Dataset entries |
....

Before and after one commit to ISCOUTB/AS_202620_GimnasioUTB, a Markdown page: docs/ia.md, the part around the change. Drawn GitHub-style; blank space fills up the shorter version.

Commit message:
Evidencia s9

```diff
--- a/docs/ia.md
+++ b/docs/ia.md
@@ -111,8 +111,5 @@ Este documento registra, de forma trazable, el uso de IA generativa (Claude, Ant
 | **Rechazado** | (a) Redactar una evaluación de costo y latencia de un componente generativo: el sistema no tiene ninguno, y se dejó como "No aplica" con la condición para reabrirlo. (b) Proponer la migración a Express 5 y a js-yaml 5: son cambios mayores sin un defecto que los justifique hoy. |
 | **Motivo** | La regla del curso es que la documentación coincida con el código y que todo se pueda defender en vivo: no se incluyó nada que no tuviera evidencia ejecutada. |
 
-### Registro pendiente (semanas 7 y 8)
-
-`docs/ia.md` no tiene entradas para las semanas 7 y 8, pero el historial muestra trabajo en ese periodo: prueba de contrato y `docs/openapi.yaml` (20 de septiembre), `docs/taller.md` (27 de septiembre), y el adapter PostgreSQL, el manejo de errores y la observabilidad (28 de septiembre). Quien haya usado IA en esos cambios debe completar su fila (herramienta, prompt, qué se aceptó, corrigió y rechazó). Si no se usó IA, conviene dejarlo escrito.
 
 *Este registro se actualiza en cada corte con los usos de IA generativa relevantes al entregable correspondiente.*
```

....

WHAT TO DO | Copy out the data shown above without altering anything.

SOLUTION |
Before and after one commit to ISCOUTB/AS_202620_GimnasioUTB, a Markdown page: docs/ia.md, the part around the change. Drawn GitHub-style; blank space fills up the shorter version.

Commit message:
Evidencia s9

```diff
--- a/docs/ia.md
+++ b/docs/ia.md
@@ -111,8 +111,5 @@ Este documento registra, de forma trazable, el uso de IA generativa (Claude, Ant
 | **Rechazado** | (a) Redactar una evaluación de costo y latencia de un componente generativo: el sistema no tiene ninguno, y se dejó como "No aplica" con la condición para reabrirlo. (b) Proponer la migración a Express 5 y a js-yaml 5: son cambios mayores sin un defecto que los justifique hoy. |
 | **Motivo** | La regla del curso es que la documentación coincida con el código y que todo se pueda defender en vivo: no se incluyó nada que no tuviera evidencia ejecutada. |
 
-### Registro pendiente (semanas 7 y 8)
-
-`docs/ia.md` no tiene entradas para las semanas 7 y 8, pero el historial muestra trabajo en ese periodo: prueba de contrato y `docs/openapi.yaml` (20 de septiembre), `docs/taller.md` (27 de septiembre), y el adapter PostgreSQL, el manejo de errores y la observabilidad (28 de septiembre). Quien haya usado IA en esos cambios debe completar su fila (herramienta, prompt, qué se aceptó, corrigió y rechazó). Si no se usó IA, conviene dejarlo escrito.
 
 *Este registro se actualiza en cada corte con los usos de IA generativa relevantes al entregable correspondiente.*
```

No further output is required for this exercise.